By Todd Hohbein, Deputy Fire Marshal, Utah State Fire Marshal’s Office
As seen in the IKECA, Spring 2016 Journal
It is almost a certainty that, at some point during your career in the fire service, you will be asked to inspect a kitchen hood and its fire suppression system. Nearly every restaurant has one as does almost every school, hospital, and correctional facility.
The most commonly performed fire inspection of a kitchen hood fire-suppression system involves inspecting the nozzles, hood, and filters and witnessing a trip test of the system, activated by the manual pull station and/or a fusible link. Although this certainly covers the intended basic operation of the system, if you stop at that point, you’re neglecting the hood’s most important function: to safely and efficiently remove grease from the kitchen itself. If grease-laden vapors are not properly extracted and exhausted through the ductwork, the chances of a kitchen fire increase significantly due to the accumulation of combustible grease, the clogging of the exhaust system, and the real potential for grease to drip through the exhaust ductwork and collect in other parts of the building.
To prevent this from happening, the International Mechanical Code (not the fire code) spells out extremely specific requirements for the grease exhaust ductwork from the point at which it leaves the hood system and continues through the building to an exhaust termination point. If you, working in tandem with your local building inspector, conduct a thorough exhaust ductwork inspection before the ceiling is finished and the system hidden from view, you can locate and have corrected many deficiencies that otherwise would have contributed to the chances of a serious kitchen fire.
The 2012 IMC, Section 506, details the requirements for commercial kitchen hood ventilation ducts and exhaust equipment. I highly recommend you purchase the 2012 IMC Code and Commentary, bound together as one book. The commentary features numerous photos, diagrams, and schematics that are essential to understanding the fire safety requirements for both simple and complex hood ventilation installations. Here is a brief overview of the things you as a fire inspector need to be looking for when you look “beyond the hood”:
- Proper welding: Joints, seams, and penetration of grease ducts are required to have a continuous weld to prevent grease and residue from leaking from the duct interior.
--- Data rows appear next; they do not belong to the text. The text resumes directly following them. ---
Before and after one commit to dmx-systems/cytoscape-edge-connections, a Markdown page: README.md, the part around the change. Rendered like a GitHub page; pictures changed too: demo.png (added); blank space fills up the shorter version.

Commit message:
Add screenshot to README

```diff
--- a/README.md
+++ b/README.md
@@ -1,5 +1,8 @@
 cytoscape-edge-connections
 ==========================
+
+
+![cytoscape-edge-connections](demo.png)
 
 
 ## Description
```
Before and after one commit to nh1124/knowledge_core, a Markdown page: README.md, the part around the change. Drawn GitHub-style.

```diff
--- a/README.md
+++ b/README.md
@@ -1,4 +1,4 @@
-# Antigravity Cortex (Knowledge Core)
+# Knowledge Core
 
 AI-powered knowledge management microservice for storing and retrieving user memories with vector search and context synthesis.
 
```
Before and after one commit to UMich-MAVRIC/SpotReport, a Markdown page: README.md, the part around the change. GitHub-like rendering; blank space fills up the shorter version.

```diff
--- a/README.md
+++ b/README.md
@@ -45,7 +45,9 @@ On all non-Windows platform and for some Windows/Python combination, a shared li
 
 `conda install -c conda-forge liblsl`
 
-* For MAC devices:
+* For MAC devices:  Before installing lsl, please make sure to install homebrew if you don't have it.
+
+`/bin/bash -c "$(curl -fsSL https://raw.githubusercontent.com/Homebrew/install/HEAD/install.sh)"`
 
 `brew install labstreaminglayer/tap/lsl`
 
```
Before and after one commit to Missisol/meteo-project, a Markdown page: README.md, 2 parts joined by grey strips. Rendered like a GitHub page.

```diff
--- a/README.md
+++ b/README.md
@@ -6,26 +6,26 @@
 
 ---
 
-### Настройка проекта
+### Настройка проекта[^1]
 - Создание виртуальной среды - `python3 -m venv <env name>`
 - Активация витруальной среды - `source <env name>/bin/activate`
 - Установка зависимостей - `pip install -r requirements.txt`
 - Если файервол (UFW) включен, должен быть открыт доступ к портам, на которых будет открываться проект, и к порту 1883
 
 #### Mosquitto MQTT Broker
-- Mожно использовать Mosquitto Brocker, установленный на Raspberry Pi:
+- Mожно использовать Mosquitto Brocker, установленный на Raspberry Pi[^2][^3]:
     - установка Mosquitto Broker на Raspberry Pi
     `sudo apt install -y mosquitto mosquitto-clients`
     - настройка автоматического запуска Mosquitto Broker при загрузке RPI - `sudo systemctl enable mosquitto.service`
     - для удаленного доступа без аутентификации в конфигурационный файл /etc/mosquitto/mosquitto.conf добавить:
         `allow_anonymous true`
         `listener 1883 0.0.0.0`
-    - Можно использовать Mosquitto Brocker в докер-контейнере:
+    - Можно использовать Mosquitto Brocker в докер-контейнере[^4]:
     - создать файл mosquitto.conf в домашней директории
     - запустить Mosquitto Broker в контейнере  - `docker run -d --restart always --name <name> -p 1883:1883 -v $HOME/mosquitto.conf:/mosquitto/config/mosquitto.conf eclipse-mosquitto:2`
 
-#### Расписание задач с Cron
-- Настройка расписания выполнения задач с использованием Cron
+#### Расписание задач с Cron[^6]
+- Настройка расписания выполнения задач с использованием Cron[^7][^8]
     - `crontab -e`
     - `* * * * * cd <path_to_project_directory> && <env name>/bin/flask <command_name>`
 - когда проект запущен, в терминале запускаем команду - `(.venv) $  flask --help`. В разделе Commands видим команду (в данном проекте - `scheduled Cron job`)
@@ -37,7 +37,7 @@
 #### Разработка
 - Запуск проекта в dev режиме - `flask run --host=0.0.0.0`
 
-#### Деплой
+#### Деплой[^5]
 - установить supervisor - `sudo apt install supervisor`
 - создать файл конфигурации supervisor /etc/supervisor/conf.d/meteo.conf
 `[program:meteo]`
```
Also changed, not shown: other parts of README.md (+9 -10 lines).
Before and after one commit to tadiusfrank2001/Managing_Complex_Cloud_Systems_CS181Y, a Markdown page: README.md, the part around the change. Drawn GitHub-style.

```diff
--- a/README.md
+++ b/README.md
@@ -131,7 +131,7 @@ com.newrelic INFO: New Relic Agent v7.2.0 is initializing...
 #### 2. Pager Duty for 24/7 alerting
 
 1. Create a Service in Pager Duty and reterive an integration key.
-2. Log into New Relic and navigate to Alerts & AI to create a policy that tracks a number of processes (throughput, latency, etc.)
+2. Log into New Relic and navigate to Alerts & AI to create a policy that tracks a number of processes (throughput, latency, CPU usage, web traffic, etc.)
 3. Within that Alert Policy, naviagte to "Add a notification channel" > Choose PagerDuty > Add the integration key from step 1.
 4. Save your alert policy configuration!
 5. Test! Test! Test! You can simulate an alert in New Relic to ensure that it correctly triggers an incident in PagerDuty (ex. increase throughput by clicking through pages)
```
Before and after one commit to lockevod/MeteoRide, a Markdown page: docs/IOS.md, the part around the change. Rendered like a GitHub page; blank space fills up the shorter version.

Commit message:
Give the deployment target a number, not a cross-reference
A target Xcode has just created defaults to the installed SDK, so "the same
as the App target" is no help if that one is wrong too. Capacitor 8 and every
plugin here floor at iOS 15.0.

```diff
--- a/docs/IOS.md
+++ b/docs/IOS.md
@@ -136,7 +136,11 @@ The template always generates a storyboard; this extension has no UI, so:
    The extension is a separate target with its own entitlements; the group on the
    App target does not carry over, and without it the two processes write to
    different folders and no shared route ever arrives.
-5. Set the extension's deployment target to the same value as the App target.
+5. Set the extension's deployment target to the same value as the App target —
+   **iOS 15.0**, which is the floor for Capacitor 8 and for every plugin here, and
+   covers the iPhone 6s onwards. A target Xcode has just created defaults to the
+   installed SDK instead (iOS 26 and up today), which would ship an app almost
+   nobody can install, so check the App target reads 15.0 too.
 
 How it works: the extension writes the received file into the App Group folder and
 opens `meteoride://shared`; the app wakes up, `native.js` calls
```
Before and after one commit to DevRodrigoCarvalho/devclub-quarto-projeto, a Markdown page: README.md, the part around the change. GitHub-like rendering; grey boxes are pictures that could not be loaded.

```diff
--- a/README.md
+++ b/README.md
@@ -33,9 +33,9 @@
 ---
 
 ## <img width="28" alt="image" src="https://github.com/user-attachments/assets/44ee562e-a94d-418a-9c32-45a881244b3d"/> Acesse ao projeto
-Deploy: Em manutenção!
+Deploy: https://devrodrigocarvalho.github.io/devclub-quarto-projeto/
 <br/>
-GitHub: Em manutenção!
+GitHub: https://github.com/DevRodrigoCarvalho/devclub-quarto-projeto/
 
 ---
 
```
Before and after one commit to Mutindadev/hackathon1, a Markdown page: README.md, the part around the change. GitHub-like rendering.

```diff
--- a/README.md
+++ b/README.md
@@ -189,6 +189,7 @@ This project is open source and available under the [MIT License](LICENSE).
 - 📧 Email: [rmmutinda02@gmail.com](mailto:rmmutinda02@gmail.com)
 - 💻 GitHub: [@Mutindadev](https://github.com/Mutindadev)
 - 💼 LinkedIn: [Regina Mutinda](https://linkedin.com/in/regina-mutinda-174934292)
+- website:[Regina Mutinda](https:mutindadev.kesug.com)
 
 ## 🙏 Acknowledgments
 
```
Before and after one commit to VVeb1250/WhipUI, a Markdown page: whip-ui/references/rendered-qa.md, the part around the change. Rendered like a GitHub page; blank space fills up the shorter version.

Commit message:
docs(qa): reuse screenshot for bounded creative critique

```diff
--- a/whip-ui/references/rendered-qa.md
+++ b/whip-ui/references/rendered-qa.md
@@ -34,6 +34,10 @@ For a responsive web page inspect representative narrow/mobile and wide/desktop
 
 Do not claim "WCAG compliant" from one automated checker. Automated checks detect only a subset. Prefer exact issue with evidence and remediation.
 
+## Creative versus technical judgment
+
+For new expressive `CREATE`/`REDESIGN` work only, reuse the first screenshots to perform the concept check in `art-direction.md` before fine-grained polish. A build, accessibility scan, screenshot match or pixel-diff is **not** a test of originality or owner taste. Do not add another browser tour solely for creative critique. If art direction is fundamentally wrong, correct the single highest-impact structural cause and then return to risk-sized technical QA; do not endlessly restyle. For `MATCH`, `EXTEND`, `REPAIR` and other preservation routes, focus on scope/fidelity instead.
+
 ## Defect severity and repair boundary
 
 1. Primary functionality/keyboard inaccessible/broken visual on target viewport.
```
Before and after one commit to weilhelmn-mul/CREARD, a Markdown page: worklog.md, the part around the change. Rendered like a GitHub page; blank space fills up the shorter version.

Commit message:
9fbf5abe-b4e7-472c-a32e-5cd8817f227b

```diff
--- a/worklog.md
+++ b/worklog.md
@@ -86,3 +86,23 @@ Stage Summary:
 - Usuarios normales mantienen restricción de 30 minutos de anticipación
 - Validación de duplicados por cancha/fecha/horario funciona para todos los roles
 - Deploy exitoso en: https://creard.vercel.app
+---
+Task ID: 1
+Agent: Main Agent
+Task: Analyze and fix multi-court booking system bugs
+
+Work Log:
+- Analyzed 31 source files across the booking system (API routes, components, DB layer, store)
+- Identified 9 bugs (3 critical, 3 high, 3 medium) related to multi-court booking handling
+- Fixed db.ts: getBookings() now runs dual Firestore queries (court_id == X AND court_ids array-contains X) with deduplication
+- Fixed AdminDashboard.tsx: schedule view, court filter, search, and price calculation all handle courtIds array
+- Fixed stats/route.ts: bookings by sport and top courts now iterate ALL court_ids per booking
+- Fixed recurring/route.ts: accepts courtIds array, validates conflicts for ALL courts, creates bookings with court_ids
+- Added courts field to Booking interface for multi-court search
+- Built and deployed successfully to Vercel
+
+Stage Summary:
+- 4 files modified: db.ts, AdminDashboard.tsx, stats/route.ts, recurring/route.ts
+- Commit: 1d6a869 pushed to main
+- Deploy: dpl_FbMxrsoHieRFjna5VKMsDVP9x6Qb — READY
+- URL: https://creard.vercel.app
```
Sheet metal locking joints, rivets, screws, or any mechanical connectors are prohibited, save for the three exceptions to IMC 506.3.2. Many contractors simply use sheet metal locking joints in hopes that the building or fire inspector is not aware of the weld requirement, which saves them from having to do a significant amount of hot work.
- The light test: Prior to the use or concealment of any portion of a grease duct system, a leakage test should be performed. So very few building inspectors know about it, and even fewer conduct this test. The ductwork contractor is required to pass a 100-watt lightbulb through the entire section of ductwork to prove that all welded joints are liquid tight. Obviously, if the bright light shines through any portion of the ductwork in a darkened room, grease would be able to leak out of those holes and gaps as well (IMC 506.3.2.5).
- Bracing and support: Grease duct bracing and supports shall be of noncombustible material, and bolts, screws, and rivets Looking Beyond the Hood: Inspecting Grease Exhaust Ductwork in Type I Hood System Installations – Part 1 By Todd Hohbein, Deputy Fire Marshal, Utah State Fire Marshal’s Office Figure 1. Many fire inspectors never look past this view of a hood system. Figure 2. Accumulated grease in an exhaust duct in dire need of cleaning. THE IKECA JOURNAL SPRING 2016 | PAGE 15 shall not penetrate duct walls. Simply put, ductwork is to be cradled or hung from supports, but supports cannot be attached to the ductwork by means that penetrate the duct wall. If they were, you would eventually see grease leakage at the points of penetration (IMC 506.3.3).
That brings us to the point at which the ductwork penetrates an exterior wall or ceiling/roof assembly. There is a whole host of additional codes that deal with that particular instance and the requirements for the exhaust fan and termination point itself. We will discuss an overview of those requirements next. Be safe and inspect thoroughly!
* Editor’s note – Other accepted codes call for access at the change of direction
Todd Hohbein serves the Utah State Fire Marshal as a Fire Cause and Arson Investigator. Deputy Fire Marshal Hohbein has served in this capacity for sixteen years. He previously worked for the Nebraska State Fire Marshal’s Office. Deputy Hohbein is an ICC Certified Fire Marshal, Fire Inspector II, Fire Plains Examiner, Building Plans Examiner, and Building Inspector. Todd is also a CFI, CFEI and CVFI. Inspecting kitchen hood systems and exhaust installations is one of his favorite responsibilities as a fire inspector. Deputy Hohbein resides in sunny southern Utah with his wife and three children, and can be reached at firstname.lastname@example.org